● TASK: Write the data below out again, exactly as each line reads.

(Change detection data)
┄┄┄┄┄┄┄┄┄┄┄┄┄┄┄┄┄┄┄┄
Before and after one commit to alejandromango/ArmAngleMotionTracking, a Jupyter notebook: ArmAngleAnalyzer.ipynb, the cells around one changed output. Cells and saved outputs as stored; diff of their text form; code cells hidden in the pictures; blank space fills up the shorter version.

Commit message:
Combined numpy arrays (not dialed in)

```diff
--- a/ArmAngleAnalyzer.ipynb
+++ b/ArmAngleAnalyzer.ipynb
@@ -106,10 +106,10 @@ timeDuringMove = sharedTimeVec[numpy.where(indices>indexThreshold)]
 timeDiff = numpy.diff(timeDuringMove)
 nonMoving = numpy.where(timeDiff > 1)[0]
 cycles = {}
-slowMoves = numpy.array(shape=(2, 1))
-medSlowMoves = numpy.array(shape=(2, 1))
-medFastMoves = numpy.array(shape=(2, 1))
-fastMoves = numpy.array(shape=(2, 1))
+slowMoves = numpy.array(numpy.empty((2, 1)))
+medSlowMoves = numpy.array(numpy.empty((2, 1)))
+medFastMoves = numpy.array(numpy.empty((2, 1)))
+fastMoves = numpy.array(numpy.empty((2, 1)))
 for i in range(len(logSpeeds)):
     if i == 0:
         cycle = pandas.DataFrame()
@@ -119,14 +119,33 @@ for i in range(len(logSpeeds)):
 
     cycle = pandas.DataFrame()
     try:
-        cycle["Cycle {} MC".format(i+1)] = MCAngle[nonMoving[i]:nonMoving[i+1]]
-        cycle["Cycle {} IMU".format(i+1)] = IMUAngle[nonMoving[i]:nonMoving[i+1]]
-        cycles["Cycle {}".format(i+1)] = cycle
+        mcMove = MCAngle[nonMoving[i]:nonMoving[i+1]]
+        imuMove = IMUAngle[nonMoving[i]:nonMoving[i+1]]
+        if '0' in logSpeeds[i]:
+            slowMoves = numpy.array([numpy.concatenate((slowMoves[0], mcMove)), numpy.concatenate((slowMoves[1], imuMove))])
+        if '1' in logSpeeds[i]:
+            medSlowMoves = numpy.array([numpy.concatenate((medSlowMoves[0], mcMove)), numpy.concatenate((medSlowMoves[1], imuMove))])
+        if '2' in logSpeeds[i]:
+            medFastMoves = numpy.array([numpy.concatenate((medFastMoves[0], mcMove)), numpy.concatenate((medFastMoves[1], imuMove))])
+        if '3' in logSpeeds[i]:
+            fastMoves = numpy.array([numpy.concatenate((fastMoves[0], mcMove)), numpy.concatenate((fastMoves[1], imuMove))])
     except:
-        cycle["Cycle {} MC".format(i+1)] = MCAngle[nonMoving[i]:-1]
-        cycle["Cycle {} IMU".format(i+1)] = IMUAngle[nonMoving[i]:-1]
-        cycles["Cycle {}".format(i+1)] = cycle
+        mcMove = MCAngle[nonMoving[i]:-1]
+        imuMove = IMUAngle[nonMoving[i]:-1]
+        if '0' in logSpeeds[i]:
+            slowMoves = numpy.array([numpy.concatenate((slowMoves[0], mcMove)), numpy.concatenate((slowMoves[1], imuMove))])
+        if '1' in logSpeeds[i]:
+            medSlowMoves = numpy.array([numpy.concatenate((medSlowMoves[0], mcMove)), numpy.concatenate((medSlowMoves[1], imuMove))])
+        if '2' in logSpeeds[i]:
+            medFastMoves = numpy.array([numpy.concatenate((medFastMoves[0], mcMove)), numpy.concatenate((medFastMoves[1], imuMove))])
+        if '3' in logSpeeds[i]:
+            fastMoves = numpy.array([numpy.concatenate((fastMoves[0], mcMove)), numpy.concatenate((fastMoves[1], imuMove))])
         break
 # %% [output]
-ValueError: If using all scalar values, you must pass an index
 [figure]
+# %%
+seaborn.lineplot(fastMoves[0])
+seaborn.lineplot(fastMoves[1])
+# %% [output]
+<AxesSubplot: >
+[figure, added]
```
┄┄┄┄┄┄┄┄┄┄┄┄┄┄┄┄┄┄┄┄
● TASK RESULT:
Before and after one commit to alejandromango/ArmAngleMotionTracking, a Jupyter notebook: ArmAngleAnalyzer.ipynb, the cells around one changed output. Cells and saved outputs as stored; diff of their text form; code cells hidden in the pictures; blank space fills up the shorter version.

Commit message:
Combined numpy arrays (not dialed in)

```diff
--- a/ArmAngleAnalyzer.ipynb
+++ b/ArmAngleAnalyzer.ipynb
@@ -106,10 +106,10 @@ timeDuringMove = sharedTimeVec[numpy.where(indices>indexThreshold)]
 timeDiff = numpy.diff(timeDuringMove)
 nonMoving = numpy.where(timeDiff > 1)[0]
 cycles = {}
-slowMoves = numpy.array(shape=(2, 1))
-medSlowMoves = numpy.array(shape=(2, 1))
-medFastMoves = numpy.array(shape=(2, 1))
-fastMoves = numpy.array(shape=(2, 1))
+slowMoves = numpy.array(numpy.empty((2, 1)))
+medSlowMoves = numpy.array(numpy.empty((2, 1)))
+medFastMoves = numpy.array(numpy.empty((2, 1)))
+fastMoves = numpy.array(numpy.empty((2, 1)))
 for i in range(len(logSpeeds)):
     if i == 0:
         cycle = pandas.DataFrame()
@@ -119,14 +119,33 @@ for i in range(len(logSpeeds)):
 
     cycle = pandas.DataFrame()
     try:
-        cycle["Cycle {} MC".format(i+1)] = MCAngle[nonMoving[i]:nonMoving[i+1]]
-        cycle["Cycle {} IMU".format(i+1)] = IMUAngle[nonMoving[i]:nonMoving[i+1]]
-        cycles["Cycle {}".format(i+1)] = cycle
+        mcMove = MCAngle[nonMoving[i]:nonMoving[i+1]]
+        imuMove = IMUAngle[nonMoving[i]:nonMoving[i+1]]
+        if '0' in logSpeeds[i]:
+            slowMoves = numpy.array([numpy.concatenate((slowMoves[0], mcMove)), numpy.concatenate((slowMoves[1], imuMove))])
+        if '1' in logSpeeds[i]:
+            medSlowMoves = numpy.array([numpy.concatenate((medSlowMoves[0], mcMove)), numpy.concatenate((medSlowMoves[1], imuMove))])
+        if '2' in logSpeeds[i]:
+            medFastMoves = numpy.array([numpy.concatenate((medFastMoves[0], mcMove)), numpy.concatenate((medFastMoves[1], imuMove))])
+        if '3' in logSpeeds[i]:
+            fastMoves = numpy.array([numpy.concatenate((fastMoves[0], mcMove)), numpy.concatenate((fastMoves[1], imuMove))])
     except:
-        cycle["Cycle {} MC".format(i+1)] = MCAngle[nonMoving[i]:-1]
-        cycle["Cycle {} IMU".format(i+1)] = IMUAngle[nonMoving[i]:-1]
-        cycles["Cycle {}".format(i+1)] = cycle
+        mcMove = MCAngle[nonMoving[i]:-1]
+        imuMove = IMUAngle[nonMoving[i]:-1]
+        if '0' in logSpeeds[i]:
+            slowMoves = numpy.array([numpy.concatenate((slowMoves[0], mcMove)), numpy.concatenate((slowMoves[1], imuMove))])
+        if '1' in logSpeeds[i]:
+            medSlowMoves = numpy.array([numpy.concatenate((medSlowMoves[0], mcMove)), numpy.concatenate((medSlowMoves[1], imuMove))])
+        if '2' in logSpeeds[i]:
+            medFastMoves = numpy.array([numpy.concatenate((medFastMoves[0], mcMove)), numpy.concatenate((medFastMoves[1], imuMove))])
+        if '3' in logSpeeds[i]:
+            fastMoves = numpy.array([numpy.concatenate((fastMoves[0], mcMove)), numpy.concatenate((fastMoves[1], imuMove))])
         break
 # %% [output]
-ValueError: If using all scalar values, you must pass an index
 [figure]
+# %%
+seaborn.lineplot(fastMoves[0])
+seaborn.lineplot(fastMoves[1])
+# %% [output]
+<AxesSubplot: >
+[figure, added]
```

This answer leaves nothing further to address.